Why Flying Drones Are The Future Of Journalism

And why Nebraska–not New York or California–is ushering in the sea change.

Why Flying Drones Are The Future Of Journalism


Lincoln, Nebraska, is an unlikely test bed for the future of journalism. It’s more than a thousand miles in both directions from the major coastal media markets. None of the country’s big magazine, newspaper, or broadcasting empires is headquartered here. Lincoln isn’t even particularly close to the companies that are producing the hardware of new media platforms. All the way out here on the Great Plains, however, Lincoln is a great place to practice flying drones.

“You can’t swing your arms in Manhattan without hitting people,” says Matt Waite, a journalism professor at the University of Nebraska in town. “Not a problem here. We’ve got space to stretch out and do things. And when you’re talking about flying a drone–especially when you’re first figuring it out–not having people around to crash into is a huge thing.”

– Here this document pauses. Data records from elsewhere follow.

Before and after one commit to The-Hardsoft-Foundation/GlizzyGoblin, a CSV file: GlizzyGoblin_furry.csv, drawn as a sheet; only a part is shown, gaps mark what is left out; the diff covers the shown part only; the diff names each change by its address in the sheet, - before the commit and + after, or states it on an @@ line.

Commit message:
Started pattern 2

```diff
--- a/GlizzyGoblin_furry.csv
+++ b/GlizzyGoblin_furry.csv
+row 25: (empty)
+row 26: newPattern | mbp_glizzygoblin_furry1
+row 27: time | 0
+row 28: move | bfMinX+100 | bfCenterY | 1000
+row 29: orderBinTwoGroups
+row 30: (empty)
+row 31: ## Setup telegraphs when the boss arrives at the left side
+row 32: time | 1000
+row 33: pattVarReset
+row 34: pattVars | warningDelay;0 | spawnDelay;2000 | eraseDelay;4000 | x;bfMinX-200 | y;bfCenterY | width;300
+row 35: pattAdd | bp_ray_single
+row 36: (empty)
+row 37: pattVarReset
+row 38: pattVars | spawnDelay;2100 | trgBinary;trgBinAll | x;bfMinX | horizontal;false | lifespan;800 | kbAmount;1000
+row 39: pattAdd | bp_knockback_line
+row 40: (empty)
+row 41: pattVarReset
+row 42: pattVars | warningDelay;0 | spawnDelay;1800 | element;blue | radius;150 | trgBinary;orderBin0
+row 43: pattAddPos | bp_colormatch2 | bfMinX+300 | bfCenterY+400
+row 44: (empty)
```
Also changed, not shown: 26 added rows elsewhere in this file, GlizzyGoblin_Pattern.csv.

Strange as this sounds, Waite is certain that drones will be a big part of the future of journalism. And the future of journalism will be tested here because there’s room to do it–quite literally–but also because the University of Nebraska is willing to do the R&D whereas media outlets and more staid journalism schools are not.

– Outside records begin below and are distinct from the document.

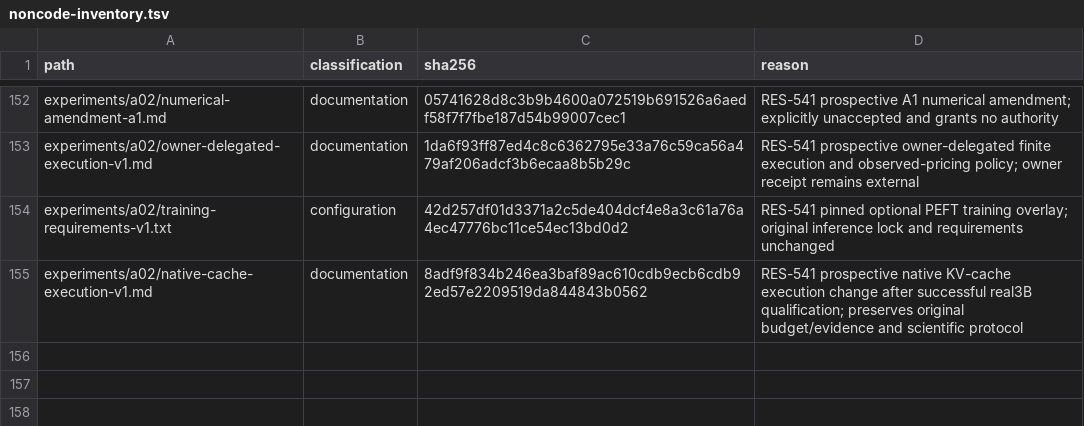
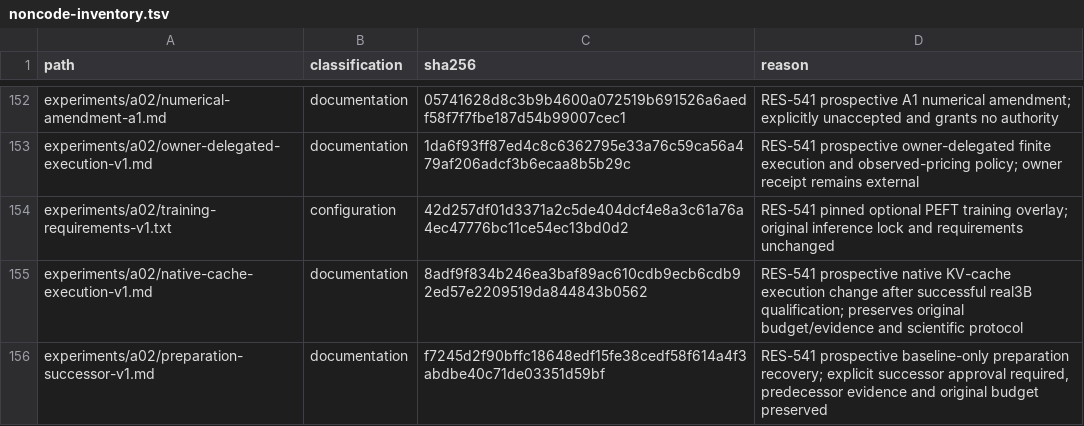
Before and after one commit to Litju/DynamisLM, a TSV file: .repo-policy/noncode-inventory.tsv, drawn as a sheet; only a part is shown, gaps mark what is left out.

Commit message:
RES-541: bind baseline-only continuation to preserved evidence

```diff
--- a/.repo-policy/noncode-inventory.tsv
+++ b/.repo-policy/noncode-inventory.tsv
@@ -155 +155,2 @@ experiments/a02/training-requirements-v1.txt	configuration	42d257df01d3371a2c5de
 experiments/a02/native-cache-execution-v1.md	documentation	8adf9f834b246ea3baf89ac610cdb9ecb6cdb92ed57e2209519da844843b0562	RES-541 prospective native KV-cache execution change after successful real3B qualification; preserves original budget/evidence and scientific protocol
+experiments/a02/preparation-successor-v1.md	documentation	f7245d2f90bffc18648edf15fe38cedf58f614a4f3abdbe40c71de03351d59bf	RES-541 prospective baseline-only preparation recovery; explicit successor approval required, predecessor evidence and original budget preserved
```
Also changed, not shown: 7 other files.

“There are not the very heady, haughty silos here,” says Gary Kebbel, the dean of Nebraska’s College of Journalism and Mass Communications. And he wants to enlist everyone from computer scientists to communications theorists to policy wonks working on the politics of drones. On this campus, that’s not such a strange suggestion. “There are people here who totally support and embody the mission of a land-grant university, which is to spread education throughout the state for the benefit of people in the state.”

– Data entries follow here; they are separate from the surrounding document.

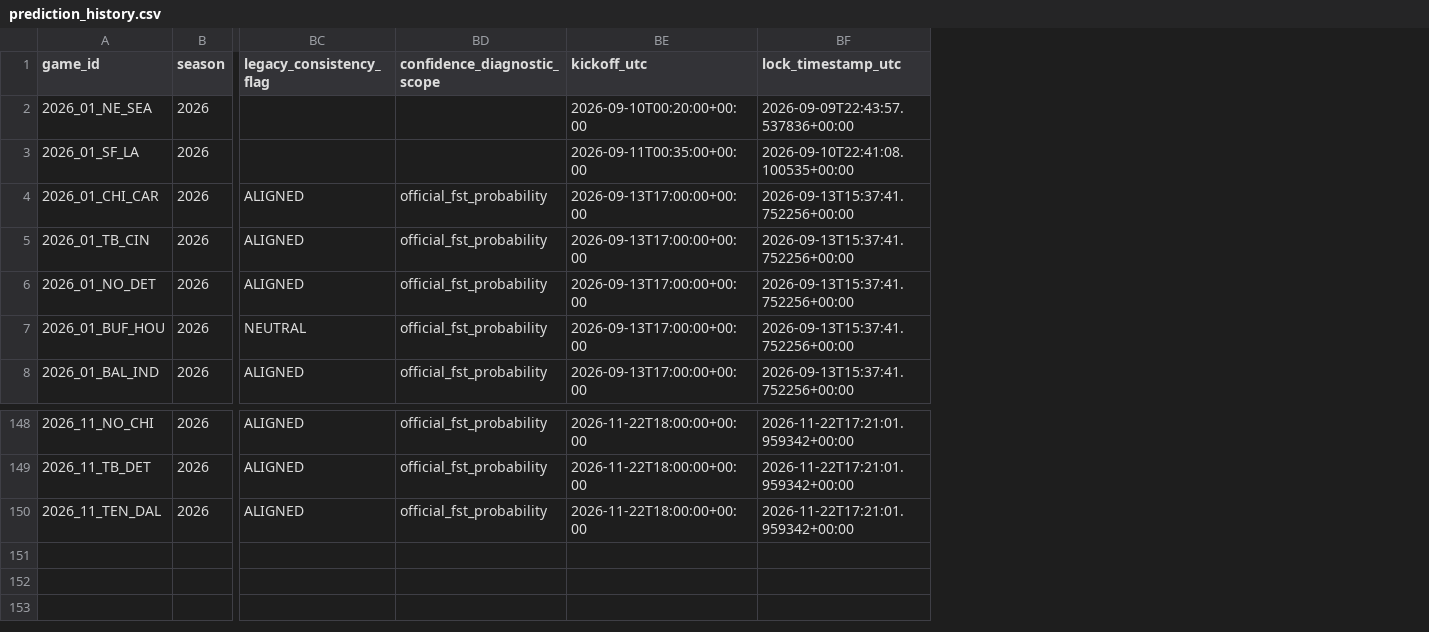
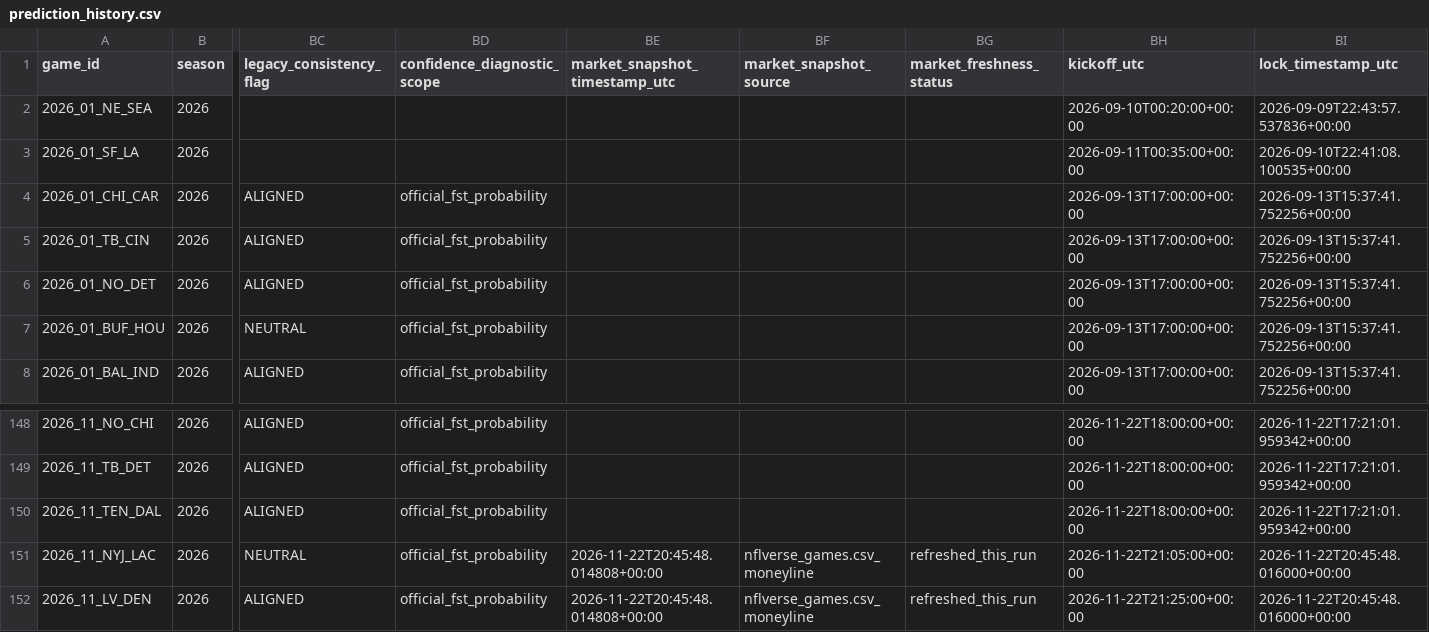
Before and after one commit to levine26/nfl-forecast-model, a CSV file: outputs/prediction_history.csv, drawn as a sheet; only a part is shown, gaps mark what is left out; rows hold the shown columns only; the diff names each change by its address in the sheet, - before the commit and + after, or states it on an @@ line.

```diff
--- a/outputs/prediction_history.csv
+++ b/outputs/prediction_history.csv
+column BE (market_snapshot_timestamp_utc), empty
+column BF (market_snapshot_source), empty
+column BG (market_freshness_status), empty
+row 151: 2026_11_NYJ_LAC | 2026 | NEUTRAL | official_fst_probability | 2026-11-22T20:45:48.014808+00:00 | nflverse_games.csv_moneyline | refreshed_this_run | 2026-11-22T21:05:00+00:00 | 2026-11-22T20:45:48.016000+00:00
+row 152: 2026_11_LV_DEN | 2026 | ALIGNED | official_fst_probability | 2026-11-22T20:45:48.014808+00:00 | nflverse_games.csv_moneyline | refreshed_this_run | 2026-11-22T21:25:00+00:00 | 2026-11-22T20:45:48.016000+00:00
```
Also changed, not shown: outputs/market_t120_research.csv, outputs/this_week.csv, 3 other files.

Kebbel came here two years ago from the John S. and James L. Knight Foundation, where he ran the deep-pocketed Knight News Challenge. Kebbel lured Waite onto the faculty to join him last fall with the promise of doing, as Waite says, “out-there kind of stuff.” Waite, a Nebraska native, had previously helped develop the St. Petersburg Times’ political fact-checking site PolitiFact, the first website to ever win a Pulitzer Prize. Since arriving here from Miami, Kebbel has attracted attention for predicting that the future of media lies in mobile devices. He is currently planning to launch a Mobile Media Center that would begin to push the school (and the profession) in that direction.


“Mobile is the only device I’m aware of that is bridging all the digital divides I can possibly think of,” he says. And there are many: the divide between older and younger generations, between urban and rural, poor and wealthy, the well educated and the less so. Today, just about all of these groups have phones, if they have nothing else in common. And that means a journalist reporting on mobile devices can talk to anyone.

Kebbel is not, however, interested just in disseminating the news on cell phones (and this is good news for aspiring journalists who fear we’ll one day all be competing for the most Pulitzer-worthy text messages). He’s also talking about gathering the news with mobile devices. And this is where the drones come in. Kebbel wants the Mobile Media Center to attract grants and redistribute them to fund the research into drones and sensors and other portable tools that might revolutionize not just how the news is consumed, but how its acquired.

Journalists already mine stories from vast datasets. But that data typically comes from government sources. Waite and Kebbel want to deploy the types of mobile devices that could allow journalists to collect their own data. And they believe it’s the job of universities to figure out how to do this.

“They need to be doing R&D that, in particular, in these economic times, news organizations cannot do,” Kebbel says. “They don’t have the money. Some of the research that needs to be done, the boards of these companies would say ‘you want to spend money on what?'”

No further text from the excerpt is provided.